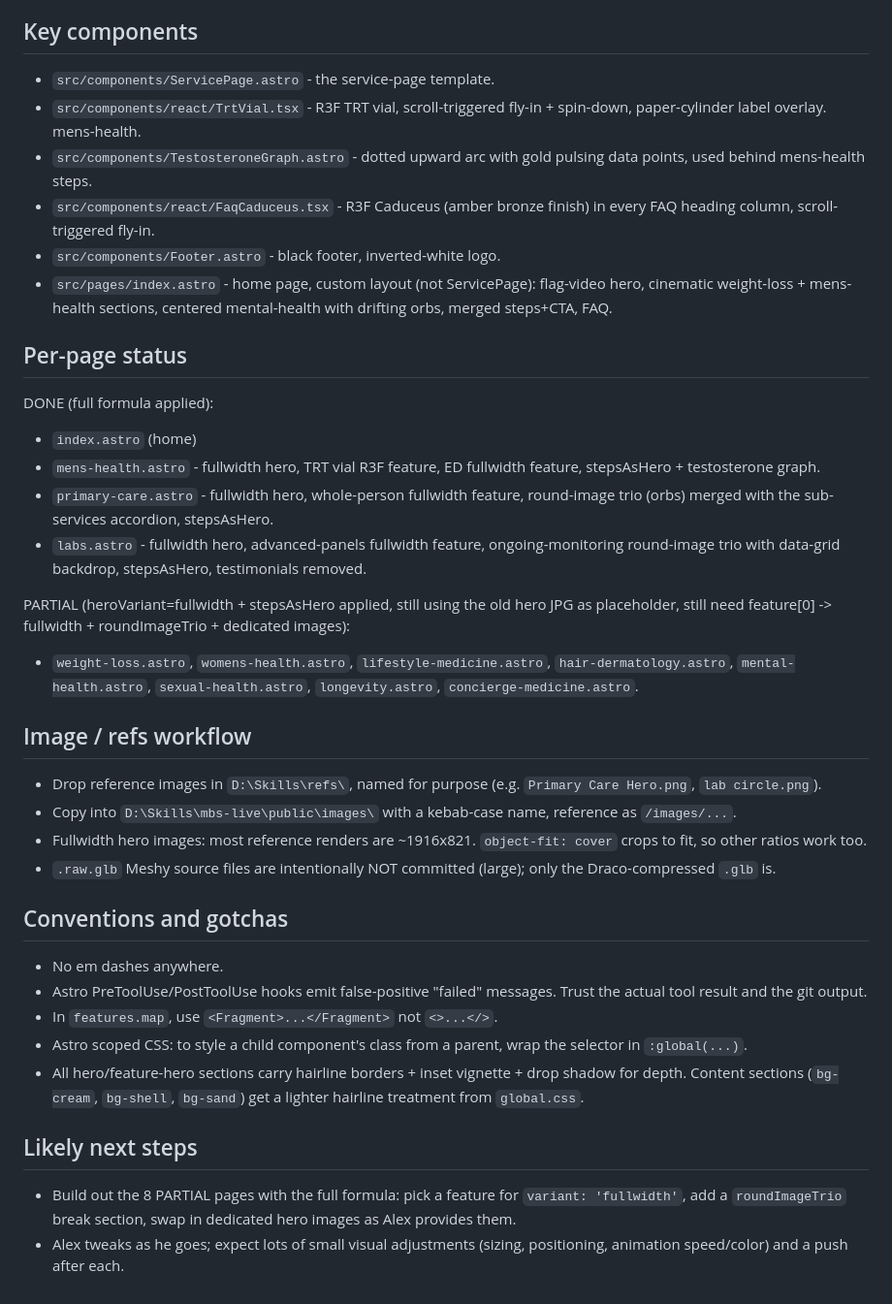
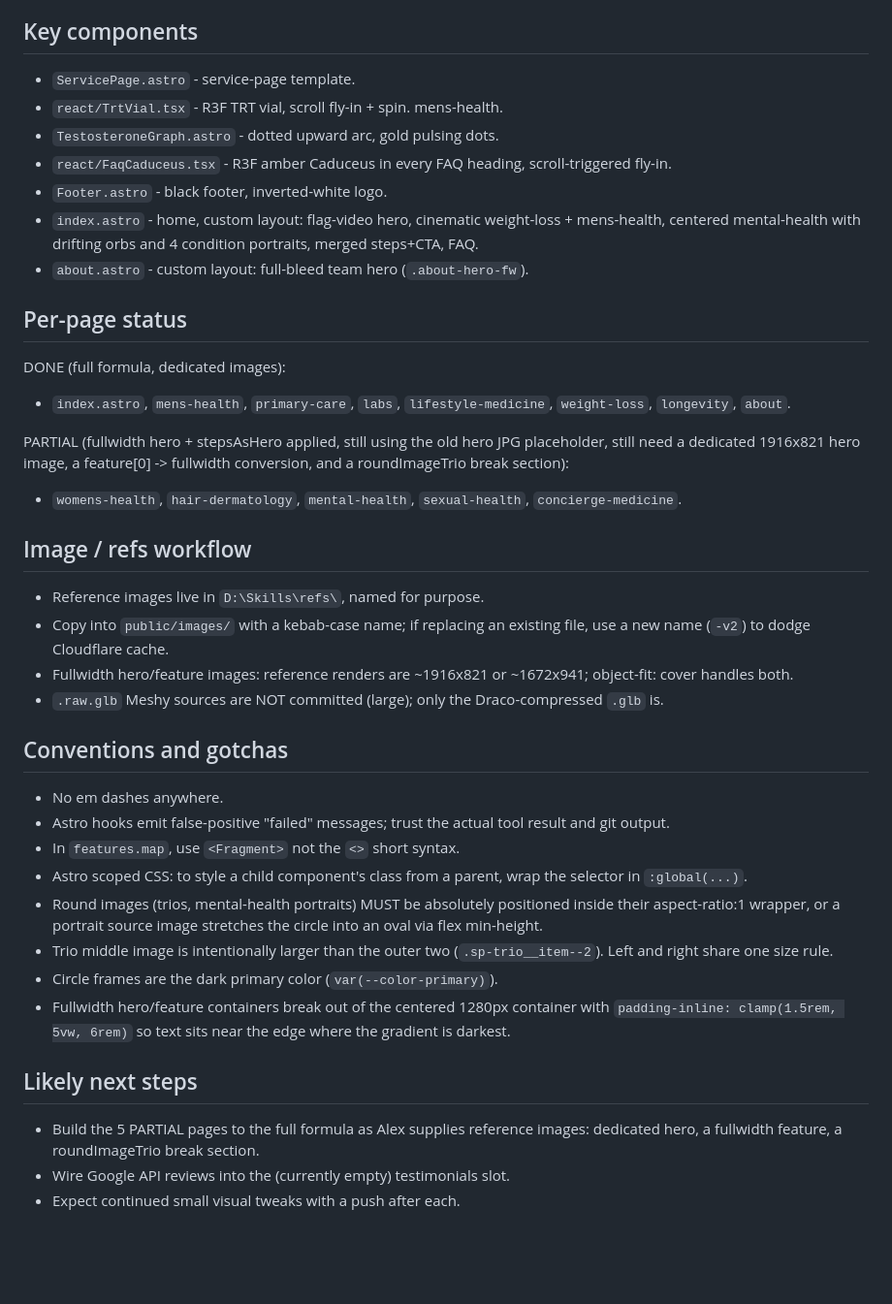
Before and after one commit to shizzoobies/MBS3dscience, a Markdown page: HANDOFF.md, the part around one of its changes. Shown at 97% size. Rendered like a GitHub page; blank space fills up the shorter version.

Commit message:
Update HANDOFF.md with current session state
Co-Authored-By: Claude Opus 4.7 (1M context) <noreply@anthropic.com>

```diff
--- a/HANDOFF.md
+++ b/HANDOFF.md
@@ -84,66 +83,61 @@ uses. Relevant props:
 
 ## Key components
 
-- `src/components/ServicePage.astro` - the service-page template.
-- `src/components/react/TrtVial.tsx` - R3F TRT vial, scroll-triggered
-  fly-in + spin-down, paper-cylinder label overlay. mens-health.
-- `src/components/TestosteroneGraph.astro` - dotted upward arc with
-  gold pulsing data points, used behind mens-health steps.
-- `src/components/react/FaqCaduceus.tsx` - R3F Caduceus (amber bronze
-  finish) in every FAQ heading column, scroll-triggered fly-in.
-- `src/components/Footer.astro` - black footer, inverted-white logo.
-- `src/pages/index.astro` - home page, custom layout (not ServicePage):
-  flag-video hero, cinematic weight-loss + mens-health sections,
-  centered mental-health with drifting orbs, merged steps+CTA, FAQ.
+- `ServicePage.astro` - service-page template.
+- `react/TrtVial.tsx` - R3F TRT vial, scroll fly-in + spin. mens-health.
+- `TestosteroneGraph.astro` - dotted upward arc, gold pulsing dots.
+- `react/FaqCaduceus.tsx` - R3F amber Caduceus in every FAQ heading,
+  scroll-triggered fly-in.
+- `Footer.astro` - black footer, inverted-white logo.
+- `index.astro` - home, custom layout: flag-video hero, cinematic
+  weight-loss + mens-health, centered mental-health with drifting orbs
+  and 4 condition portraits, merged steps+CTA, FAQ.
+- `about.astro` - custom layout: full-bleed team hero (`.about-hero-fw`).
 
 ## Per-page status
 
-DONE (full formula applied):
-- `index.astro` (home)
-- `mens-health.astro` - fullwidth hero, TRT vial R3F feature, ED
-  fullwidth feature, stepsAsHero + testosterone graph.
-- `primary-care.astro` - fullwidth hero, whole-person fullwidth
-  feature, round-image trio (orbs) merged with the sub-services
-  accordion, stepsAsHero.
-- `labs.astro` - fullwidth hero, advanced-panels fullwidth feature,
-  ongoing-monitoring round-image trio with data-grid backdrop,
-  stepsAsHero, testimonials removed.
+DONE (full formula, dedicated images):
+- `index.astro`, `mens-health`, `primary-care`, `labs`,
+  `lifestyle-medicine`, `weight-loss`, `longevity`, `about`.
 
-PARTIAL (heroVariant=fullwidth + stepsAsHero applied, still using the
-old hero JPG as placeholder, still need feature[0] -> fullwidth +
-roundImageTrio + dedicated images):
-- `weight-loss.astro`, `womens-health.astro`, `lifestyle-medicine.astro`,
-  `hair-dermatology.astro`, `mental-health.astro`, `sexual-health.astro`,
-  `longevity.astro`, `concierge-medicine.astro`.
+PARTIAL (fullwidth hero + stepsAsHero applied, still using the old
+hero JPG placeholder, still need a dedicated 1916x821 hero image, a
+feature[0] -> fullwidth conversion, and a roundImageTrio break section):
+- `womens-health`, `hair-dermatology`, `mental-health`,
+  `sexual-health`, `concierge-medicine`.
 
 ## Image / refs workflow
 
-- Drop reference images in `D:\Skills\refs\`, named for purpose
-  (e.g. `Primary Care Hero.png`, `lab circle.png`).
-- Copy into `D:\Skills\mbs-live\public\images\` with a kebab-case
-  name, reference as `/images/...`.
-- Fullwidth hero images: most reference renders are ~1916x821.
-  `object-fit: cover` crops to fit, so other ratios work too.
-- `.raw.glb` Meshy source files are intentionally NOT committed
-  (large); only the Draco-compressed `.glb` is.
+- Reference images live in `D:\Skills\refs\`, named for purpose.
+- Copy into `public/images/` with a kebab-case name; if replacing an
+  existing file, use a new name (`-v2`) to dodge Cloudflare cache.
+- Fullwidth hero/feature images: reference renders are ~1916x821 or
+  ~1672x941; object-fit: cover handles both.
+- `.raw.glb` Meshy sources are NOT committed (large); only the
+  Draco-compressed `.glb` is.
 
 ## Conventions and gotchas
 
 - No em dashes anywhere.
-- Astro PreToolUse/PostToolUse hooks emit false-positive "failed"
-  messages. Trust the actual tool result and the git output.
-- In `features.map`, use `<Fragment>...</Fragment>` not `<>...</>`.
+- Astro hooks emit false-positive "failed" messages; trust the actual
+  tool result and git output.
+- In `features.map`, use `<Fragment>` not the `<>` short syntax.
 - Astro scoped CSS: to style a child component's class from a parent,
   wrap the selector in `:global(...)`.
-- All hero/feature-hero sections carry hairline borders + inset
-  vignette + drop shadow for depth. Content sections (`bg-cream`,
-  `bg-shell`, `bg-sand`) get a lighter hairline treatment from
-  `global.css`.
+- Round images (trios, mental-health portraits) MUST be absolutely
+  positioned inside their aspect-ratio:1 wrapper, or a portrait source
+  image stretches the circle into an oval via flex min-height.
+- Trio middle image is intentionally larger than the outer two
+  (`.sp-trio__item--2`). Left and right share one size rule.
+- Circle frames are the dark primary color (`var(--color-primary)`).
+- Fullwidth hero/feature containers break out of the centered 1280px
+  container with `padding-inline: clamp(1.5rem, 5vw, 6rem)` so text
+  sits near the edge where the gradient is darkest.
 
 ## Likely next steps
 
-- Build out the 8 PARTIAL pages with the full formula: pick a feature
-  for `variant: 'fullwidth'`, add a `roundImageTrio` break section,
-  swap in dedicated hero images as Alex provides them.
-- Alex tweaks as he goes; expect lots of small visual adjustments
-  (sizing, positioning, animation speed/color) and a push after each.
+- Build the 5 PARTIAL pages to the full formula as Alex supplies
+  reference images: dedicated hero, a fullwidth feature, a
+  roundImageTrio break section.
+- Wire Google API reviews into the (currently empty) testimonials slot.
+- Expect continued small visual tweaks with a push after each.
```
Also changed, not shown: other parts of HANDOFF.md (+44 -45 lines).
::::
§ **Task instructions**
Please write out all of the material above without changing a word, and omit any pictures.

§ **Answer for this exercise**
Before and after one commit to shizzoobies/MBS3dscience, a Markdown page: HANDOFF.md, the part around one of its changes. Shown at 97% size. Rendered like a GitHub page; blank space fills up the shorter version.

Commit message:
Update HANDOFF.md with current session state
Co-Authored-By: Claude Opus 4.7 (1M context) <noreply@anthropic.com>

```diff
--- a/HANDOFF.md
+++ b/HANDOFF.md
@@ -84,66 +83,61 @@ uses. Relevant props:
 
 ## Key components
 
-- `src/components/ServicePage.astro` - the service-page template.
-- `src/components/react/TrtVial.tsx` - R3F TRT vial, scroll-triggered
-  fly-in + spin-down, paper-cylinder label overlay. mens-health.
-- `src/components/TestosteroneGraph.astro` - dotted upward arc with
-  gold pulsing data points, used behind mens-health steps.
-- `src/components/react/FaqCaduceus.tsx` - R3F Caduceus (amber bronze
-  finish) in every FAQ heading column, scroll-triggered fly-in.
-- `src/components/Footer.astro` - black footer, inverted-white logo.
-- `src/pages/index.astro` - home page, custom layout (not ServicePage):
-  flag-video hero, cinematic weight-loss + mens-health sections,
-  centered mental-health with drifting orbs, merged steps+CTA, FAQ.
+- `ServicePage.astro` - service-page template.
+- `react/TrtVial.tsx` - R3F TRT vial, scroll fly-in + spin. mens-health.
+- `TestosteroneGraph.astro` - dotted upward arc, gold pulsing dots.
+- `react/FaqCaduceus.tsx` - R3F amber Caduceus in every FAQ heading,
+  scroll-triggered fly-in.
+- `Footer.astro` - black footer, inverted-white logo.
+- `index.astro` - home, custom layout: flag-video hero, cinematic
+  weight-loss + mens-health, centered mental-health with drifting orbs
+  and 4 condition portraits, merged steps+CTA, FAQ.
+- `about.astro` - custom layout: full-bleed team hero (`.about-hero-fw`).
 
 ## Per-page status
 
-DONE (full formula applied):
-- `index.astro` (home)
-- `mens-health.astro` - fullwidth hero, TRT vial R3F feature, ED
-  fullwidth feature, stepsAsHero + testosterone graph.
-- `primary-care.astro` - fullwidth hero, whole-person fullwidth
-  feature, round-image trio (orbs) merged with the sub-services
-  accordion, stepsAsHero.
-- `labs.astro` - fullwidth hero, advanced-panels fullwidth feature,
-  ongoing-monitoring round-image trio with data-grid backdrop,
-  stepsAsHero, testimonials removed.
+DONE (full formula, dedicated images):
+- `index.astro`, `mens-health`, `primary-care`, `labs`,
+  `lifestyle-medicine`, `weight-loss`, `longevity`, `about`.
 
-PARTIAL (heroVariant=fullwidth + stepsAsHero applied, still using the
-old hero JPG as placeholder, still need feature[0] -> fullwidth +
-roundImageTrio + dedicated images):
-- `weight-loss.astro`, `womens-health.astro`, `lifestyle-medicine.astro`,
-  `hair-dermatology.astro`, `mental-health.astro`, `sexual-health.astro`,
-  `longevity.astro`, `concierge-medicine.astro`.
+PARTIAL (fullwidth hero + stepsAsHero applied, still using the old
+hero JPG placeholder, still need a dedicated 1916x821 hero image, a
+feature[0] -> fullwidth conversion, and a roundImageTrio break section):
+- `womens-health`, `hair-dermatology`, `mental-health`,
+  `sexual-health`, `concierge-medicine`.
 
 ## Image / refs workflow
 
-- Drop reference images in `D:\Skills\refs\`, named for purpose
-  (e.g. `Primary Care Hero.png`, `lab circle.png`).
-- Copy into `D:\Skills\mbs-live\public\images\` with a kebab-case
-  name, reference as `/images/...`.
-- Fullwidth hero images: most reference renders are ~1916x821.
-  `object-fit: cover` crops to fit, so other ratios work too.
-- `.raw.glb` Meshy source files are intentionally NOT committed
-  (large); only the Draco-compressed `.glb` is.
+- Reference images live in `D:\Skills\refs\`, named for purpose.
+- Copy into `public/images/` with a kebab-case name; if replacing an
+  existing file, use a new name (`-v2`) to dodge Cloudflare cache.
+- Fullwidth hero/feature images: reference renders are ~1916x821 or
+  ~1672x941; object-fit: cover handles both.
+- `.raw.glb` Meshy sources are NOT committed (large); only the
+  Draco-compressed `.glb` is.
 
 ## Conventions and gotchas
 
 - No em dashes anywhere.
-- Astro PreToolUse/PostToolUse hooks emit false-positive "failed"
-  messages. Trust the actual tool result and the git output.
-- In `features.map`, use `<Fragment>...</Fragment>` not `<>...</>`.
+- Astro hooks emit false-positive "failed" messages; trust the actual
+  tool result and git output.
+- In `features.map`, use `<Fragment>` not the `<>` short syntax.
 - Astro scoped CSS: to style a child component's class from a parent,
   wrap the selector in `:global(...)`.
-- All hero/feature-hero sections carry hairline borders + inset
-  vignette + drop shadow for depth. Content sections (`bg-cream`,
-  `bg-shell`, `bg-sand`) get a lighter hairline treatment from
-  `global.css`.
+- Round images (trios, mental-health portraits) MUST be absolutely
+  positioned inside their aspect-ratio:1 wrapper, or a portrait source
+  image stretches the circle into an oval via flex min-height.
+- Trio middle image is intentionally larger than the outer two
+  (`.sp-trio__item--2`). Left and right share one size rule.
+- Circle frames are the dark primary color (`var(--color-primary)`).
+- Fullwidth hero/feature containers break out of the centered 1280px
+  container with `padding-inline: clamp(1.5rem, 5vw, 6rem)` so text
+  sits near the edge where the gradient is darkest.
 
 ## Likely next steps
 
-- Build out the 8 PARTIAL pages with the full formula: pick a feature
-  for `variant: 'fullwidth'`, add a `roundImageTrio` break section,
-  swap in dedicated hero images as Alex provides them.
-- Alex tweaks as he goes; expect lots of small visual adjustments
-  (sizing, positioning, animation speed/color) and a push after each.
+- Build the 5 PARTIAL pages to the full formula as Alex supplies
+  reference images: dedicated hero, a fullwidth feature, a
+  roundImageTrio break section.
+- Wire Google API reviews into the (currently empty) testimonials slot.
+- Expect continued small visual tweaks with a push after each.
```
Also changed, not shown: other parts of HANDOFF.md (+44 -45 lines).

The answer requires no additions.